### Content revision data
::::::::
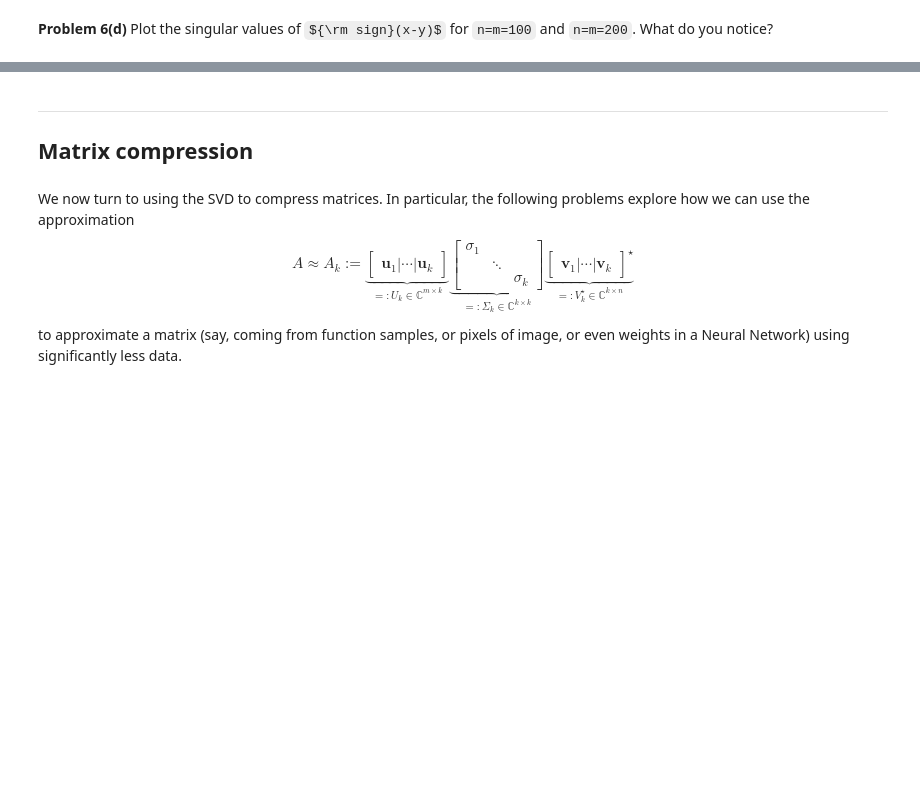
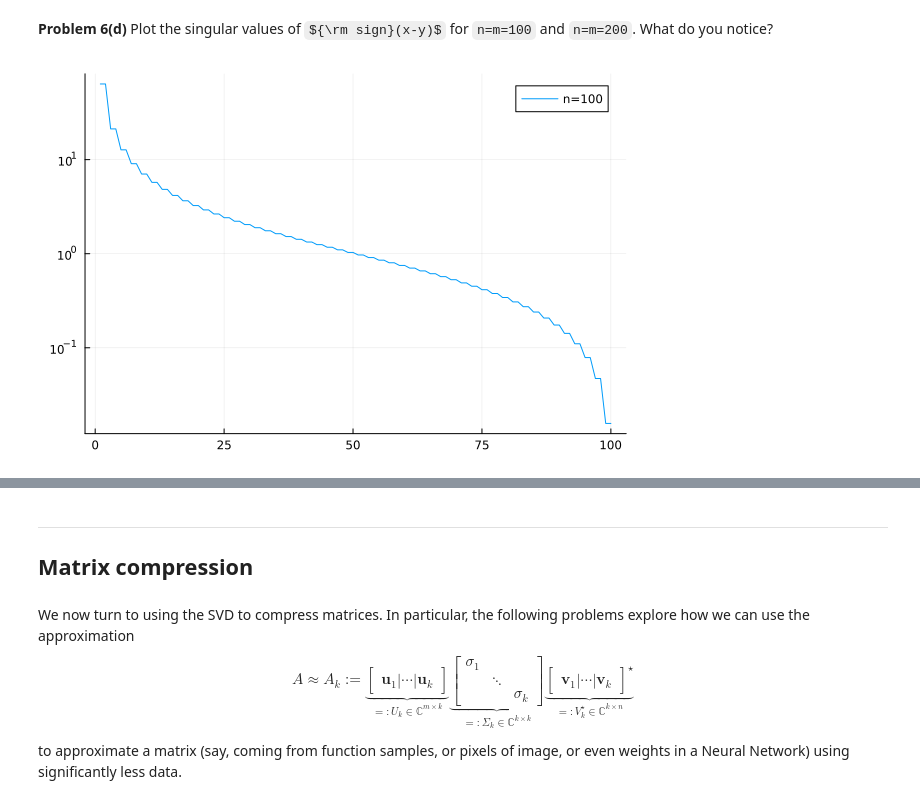
Before and after one commit to lovelife383/MATH50003NumericalAnalysis, a Jupyter notebook: labs/lab7.ipynb, the cells around one changed output, grey strips where cells are left out. Cells and saved outputs as stored; diff of their text form; code cells hidden in the pictures; some formulas as TeX source; blank space fills up the shorter version.

```diff
--- a/labs/lab7.ipynb
+++ b/labs/lab7.ipynb
@@ -397,3 +421,10 @@ How do the singular values change as the functions become more oscillatory in bo
 # %% [markdown]
 **Problem 6(d)** Plot the singular values of ${\rm sign}(x-y)$ for `n=m=100`
 and `n=m=200`.  What do you notice?
+# %%
+s = (x,y) -> sign(x-y)
+S100 = fsample(s, 100, 100)
+S200 = fsample(s, 200, 200)
+plot(1:100,svdvals(S100); yscale=:log10, label="n=100")
+# %% [output]
+[figure, added]
```
Also changed, not shown: parts of 5 cells of this notebook.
::::::::
### TASK OBJECTIVE
Lines holding the string "fsample" in the records above must be counted; give the number alone.

### SOLUTION TO THIS EXERCISE
2